Task prompt:
Each record must be copied in full and unchanged; any image it holds is excluded.

Data for analysis:
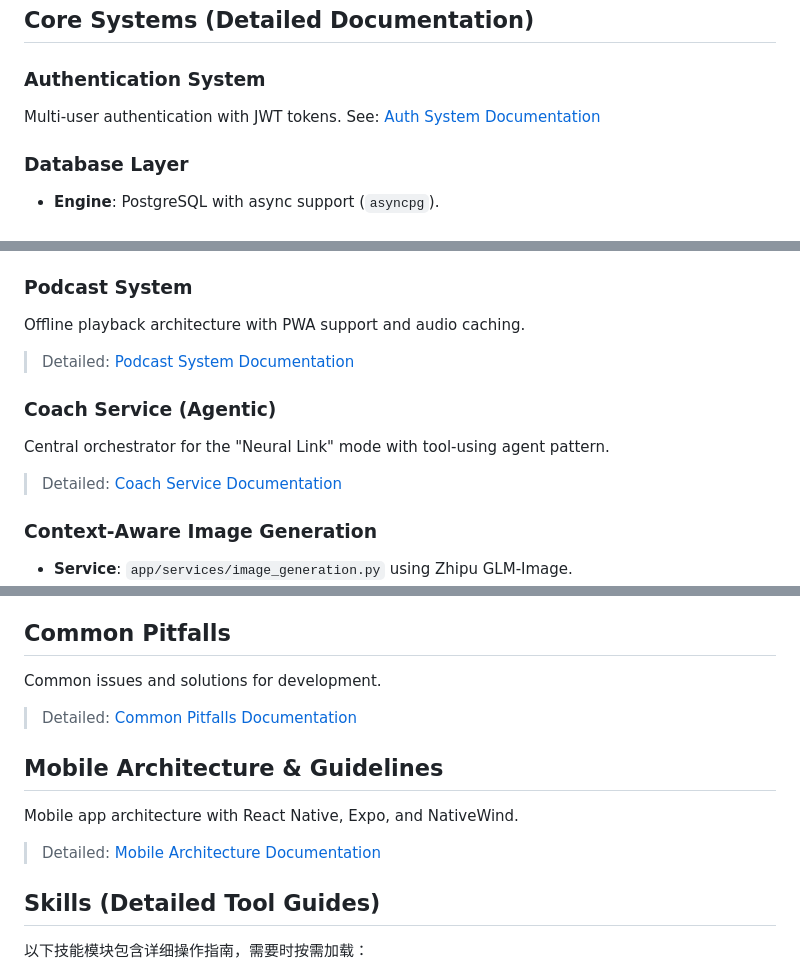
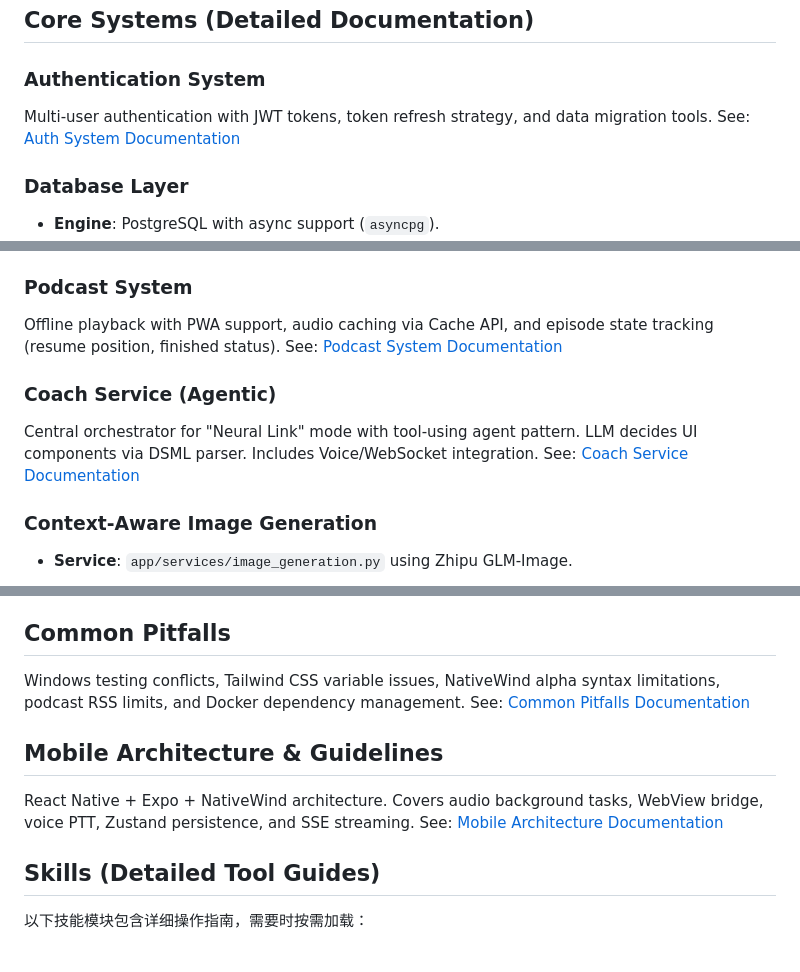
Before and after one commit to AHGGG/nce-english-practices, a Markdown page: AGENTS.md, 3 parts joined by grey strips. Drawn GitHub-style.

Commit message:
docs: add summaries to dynamic documentation links in AGENTS.md

```diff
--- a/AGENTS.md
+++ b/AGENTS.md
@@ -163,7 +163,7 @@ app/
 
 ### Authentication System
 
-Multi-user authentication with JWT tokens. See: [Auth System Documentation](docs/auth-system.md)
+Multi-user authentication with JWT tokens, token refresh strategy, and data migration tools. See: [Auth System Documentation](docs/auth-system.md)
 
 ### Database Layer
 
@@ -220,15 +220,11 @@ Structured data from Longman LDOCE6++ dictionary.
 
 ### Podcast System
 
-Offline playback architecture with PWA support and audio caching.
-
-> Detailed: [Podcast System Documentation](docs/podcast-system.md)
+Offline playback with PWA support, audio caching via Cache API, and episode state tracking (resume position, finished status). See: [Podcast System Documentation](docs/podcast-system.md)
 
 ### Coach Service (Agentic)
 
-Central orchestrator for the "Neural Link" mode with tool-using agent pattern.
-
-> Detailed: [Coach Service Documentation](docs/coach-service.md)
+Central orchestrator for "Neural Link" mode with tool-using agent pattern. LLM decides UI components via DSML parser. Includes Voice/WebSocket integration. See: [Coach Service Documentation](docs/coach-service.md)
 
 ### Context-Aware Image Generation
 
@@ -322,15 +318,11 @@ Get-Content logs/unified.log -Tail 50   # Last 50 lines
 
 ## Common Pitfalls
 
-Common issues and solutions for development.
-
-> Detailed: [Common Pitfalls Documentation](docs/common-pitfalls.md)
+Windows testing conflicts, Tailwind CSS variable issues, NativeWind alpha syntax limitations, podcast RSS limits, and Docker dependency management. See: [Common Pitfalls Documentation](docs/common-pitfalls.md)
 
 ## Mobile Architecture & Guidelines
 
-Mobile app architecture with React Native, Expo, and NativeWind.
-
-> Detailed: [Mobile Architecture Documentation](docs/mobile-architecture.md)
+React Native + Expo + NativeWind architecture. Covers audio background tasks, WebView bridge, voice PTT, Zustand persistence, and SSE streaming. See: [Mobile Architecture Documentation](docs/mobile-architecture.md)
 
 ## Skills (Detailed Tool Guides)
 
```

Exercise result:
Before and after one commit to AHGGG/nce-english-practices, a Markdown page: AGENTS.md, 3 parts joined by grey strips. Drawn GitHub-style.

Commit message:
docs: add summaries to dynamic documentation links in AGENTS.md

```diff
--- a/AGENTS.md
+++ b/AGENTS.md
@@ -163,7 +163,7 @@ app/
 
 ### Authentication System
 
-Multi-user authentication with JWT tokens. See: [Auth System Documentation](docs/auth-system.md)
+Multi-user authentication with JWT tokens, token refresh strategy, and data migration tools. See: [Auth System Documentation](docs/auth-system.md)
 
 ### Database Layer
 
@@ -220,15 +220,11 @@ Structured data from Longman LDOCE6++ dictionary.
 
 ### Podcast System
 
-Offline playback architecture with PWA support and audio caching.
-
-> Detailed: [Podcast System Documentation](docs/podcast-system.md)
+Offline playback with PWA support, audio caching via Cache API, and episode state tracking (resume position, finished status). See: [Podcast System Documentation](docs/podcast-system.md)
 
 ### Coach Service (Agentic)
 
-Central orchestrator for the "Neural Link" mode with tool-using agent pattern.
-
-> Detailed: [Coach Service Documentation](docs/coach-service.md)
+Central orchestrator for "Neural Link" mode with tool-using agent pattern. LLM decides UI components via DSML parser. Includes Voice/WebSocket integration. See: [Coach Service Documentation](docs/coach-service.md)
 
 ### Context-Aware Image Generation
 
@@ -322,15 +318,11 @@ Get-Content logs/unified.log -Tail 50   # Last 50 lines
 
 ## Common Pitfalls
 
-Common issues and solutions for development.
-
-> Detailed: [Common Pitfalls Documentation](docs/common-pitfalls.md)
+Windows testing conflicts, Tailwind CSS variable issues, NativeWind alpha syntax limitations, podcast RSS limits, and Docker dependency management. See: [Common Pitfalls Documentation](docs/common-pitfalls.md)
 
 ## Mobile Architecture & Guidelines
 
-Mobile app architecture with React Native, Expo, and NativeWind.
-
-> Detailed: [Mobile Architecture Documentation](docs/mobile-architecture.md)
+React Native + Expo + NativeWind architecture. Covers audio background tasks, WebView bridge, voice PTT, Zustand persistence, and SSE streaming. See: [Mobile Architecture Documentation](docs/mobile-architecture.md)
 
 ## Skills (Detailed Tool Guides)
 
```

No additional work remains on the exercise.